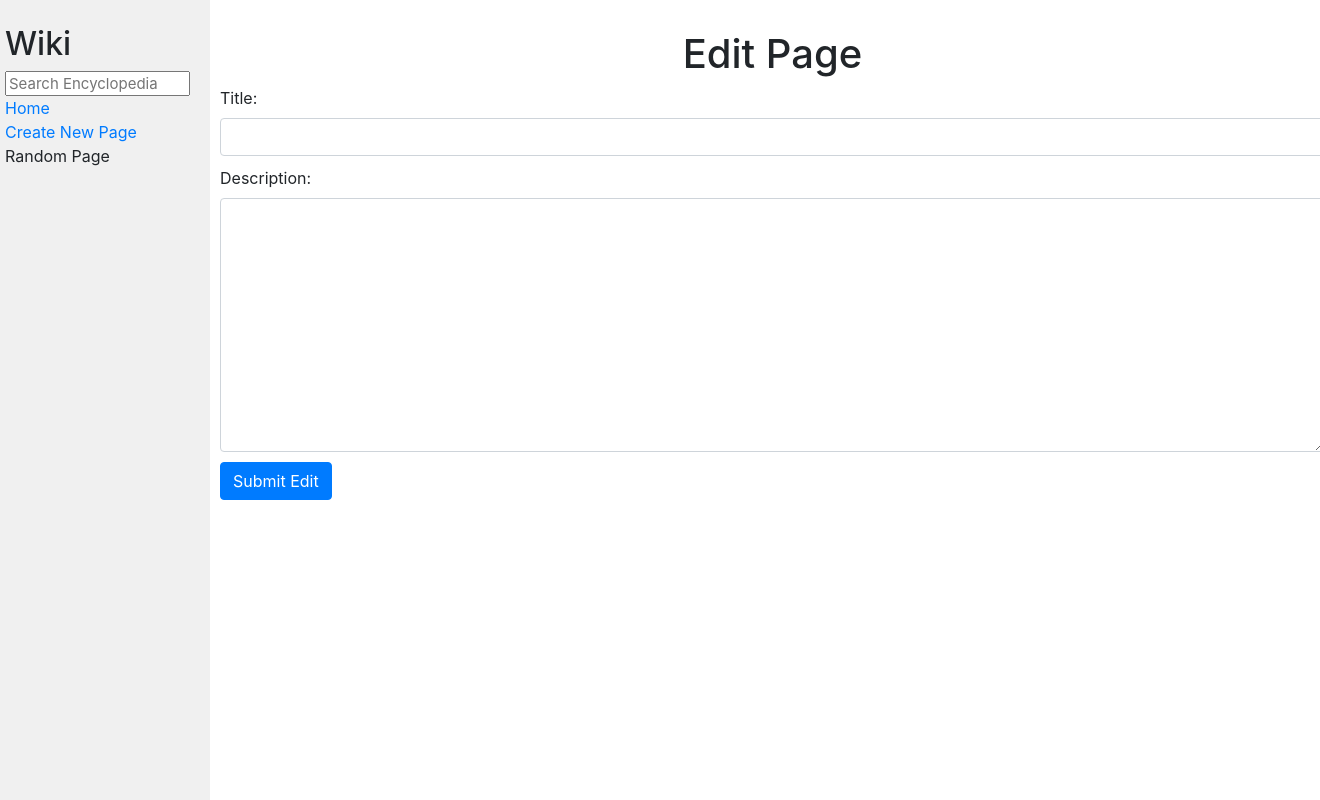
After one commit to abel325/CS50W_Wiki, a Django app: page /edit_page/ in a window 1320 px wide; the page is wider, and only the part inside the window is pictured. The commit adds this page. Run offline with Django 3.2, Linux system fonts and the light colour scheme; some libraries are stand-ins or nearby versions.

Commit message:
Make Edit Page

```diff
--- /dev/null
+++ b/encyclopedia/templates/encyclopedia/edit_page.html
@@ -0,0 +1,20 @@
+{% extends "encyclopedia/layout.html" %}
+
+{% block title %}
+    Edit Page
+{% endblock %}
+
+{% block body %}
+
+    <h1 style="text-align: center;">Edit Page</h1>
+    <form action="{% url 'edit_page' %}" method="post" id="ep-form">
+
+        {% csrf_token %}
+
+        {{ form }}
+        <input type="hidden" name="old-title" value="{{ old_title }}">
+        <input type="submit" value="Submit Edit" id="pf-button" class="btn btn-primary">
+
+    </form>
+
+{% endblock %}
--- a/encyclopedia/templates/encyclopedia/entries.html
+++ b/encyclopedia/templates/encyclopedia/entries.html
@@ -6,4 +6,9 @@
 
 {% block body %}
     {{ entry | safe }}
+
+    <form action="{% url 'edit_page' %}" method="get">
+        <input type="hidden" name="title" value="{{ title }}">
+        <input type="submit" value="Edit Page" class="btn btn-primary">
+    </form>
 {% endblock %}
--- a/encyclopedia/templates/encyclopedia/new_page.html
+++ b/encyclopedia/templates/encyclopedia/new_page.html
@@ -12,6 +12,7 @@
         {% csrf_token %}
 
         {{ form }}
+        <input type="submit" value="Submit New Page" id="pf-button" class="btn btn-primary">
 
     </form>
 
--- a/encyclopedia/urls.py
+++ b/encyclopedia/urls.py
@@ -8,4 +8,5 @@ urlpatterns = [
     path("search/", views.search, name="search"),
     path("search_results/<str:query>", views.search_results, name="search_results"),
     path("new_page/", views.new_page, name="new_page"),
+    path("edit_page/", views.edit_page, name="edit_page"),
 ]
--- a/encyclopedia/views.py
+++ b/encyclopedia/views.py
@@ -3,14 +3,15 @@ from django.http import HttpResponseRedirect
 from django.urls import reverse
 from django import forms
 import markdown2
+from django.core.files.storage import default_storage
 
 from . import util
 
-class NewPageForm(forms.Form):
-    title = forms.CharField(label="Title", widget=forms.TextInput(attrs={'id': 'npf-title-input', 'class': 'form-control', 'name': 'title'}))
-    description = forms.CharField(label="Description", widget=forms.Textarea(attrs={'id': 'npf-description-area', 'class': 'form-control', 'name': 'description'}), required=False)
-    button = forms.CharField(label="", widget=forms.TextInput(attrs={'id': 'npf-button', 'class': 'btn btn-primary', 'type': 'submit', 'value': 'Create Page'}))
 
+class PageForm(forms.Form):
+    title = forms.CharField(label="Title", widget=forms.TextInput(attrs={'id': 'pf-title-input', 'class': 'form-control', 'name': 'title'}))
+    description = forms.CharField(label="Description", widget=forms.Textarea(attrs={'id': 'pf-description-area', 'class': 'form-control', 'name': 'description'}), required=False)
+    # button = forms.CharField(label="", widget=forms.TextInput(attrs={'id': 'pf-button', 'class': 'btn btn-primary', 'type': 'submit', 'value': 'Submit'}))
 
 
 def index(request):
@@ -25,7 +26,7 @@ def entries(request, name):
         htmlEntry = markdown2.markdown(entry)
         return render(request, "encyclopedia/entries.html", {
             "title": name,
-            "entry": htmlEntry
+            "entry": htmlEntry,
         })
     else:
         return render(request, "encyclopedia/entries.html", {
@@ -55,7 +56,7 @@ def search_results(request, query):
 
 def new_page(request):
     if request.method == "POST":
-        form = NewPageForm(request.POST)
+        form = PageForm(request.POST)
 
         if form.is_valid():
             title = form.cleaned_data["title"]
@@ -75,5 +76,45 @@ def new_page(request):
             })
 
     return render(request, "encyclopedia/new_page.html", {
-        "form": NewPageForm()
+        "form": PageForm()
     })
+
+
+def edit_page(request):
+    if request.method == "POST":
+        form = PageForm(request.POST)
+        old_title = request.POST.get('old-title')
+
+        if form.is_valid():
+            title = form.cleaned_data["title"]
+            dsc = form.cleaned_data["description"]
+
+            if util.get_entry(title) and title != old_title:
+                if not old_title:
+                    form.add_error('title', 'A page with this name already exists')
+                    return render(request, "encyclopedia/edit_page.html", {
+                        "form": form
+                    })
+                return HttpResponseRedirect(reverse('index'))
+
+            filename = f"entries/{old_title}.md"
+            if default_storage.exists(filename):
+                default_storage.delete(filename)
+            else:
+                return HttpResponseRedirect(reverse('index'))
+            util.save_entry(title, dsc)
+            return HttpResponseRedirect(reverse("entries", kwargs={"name": title}))
+        else:
+            return render(request, "encyclopedia/edit_page.html", {
+                "form": form,
+                "old_title": old_title
+            })
+
+    title = request.GET.get('title')
+    dsc = util.get_entry(title)
+    form = PageForm(initial={'title': title, 'description': dsc})
+
+    return render(request, "encyclopedia/edit_page.html", {
+        "form": form,
+        "old_title": title
+    })
```
Also changed, not shown: entries/CS50.md (deleted, +0 -1 lines), entries/CSS2.md (deleted, +0 -1 lines), entries/Pythomi.md (added, +1 -0 lines), entries/PythonMO2.md (added, +1 -0 lines), entries/Test Page 2.md (deleted, +0 -1 lines), entries/Test Page.md (+1 -1 lines).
^^^^
▶ _Task goal_: Tell me how many lines of the records include the word "primary", replying with the number alone.

▶ _Result below_: 5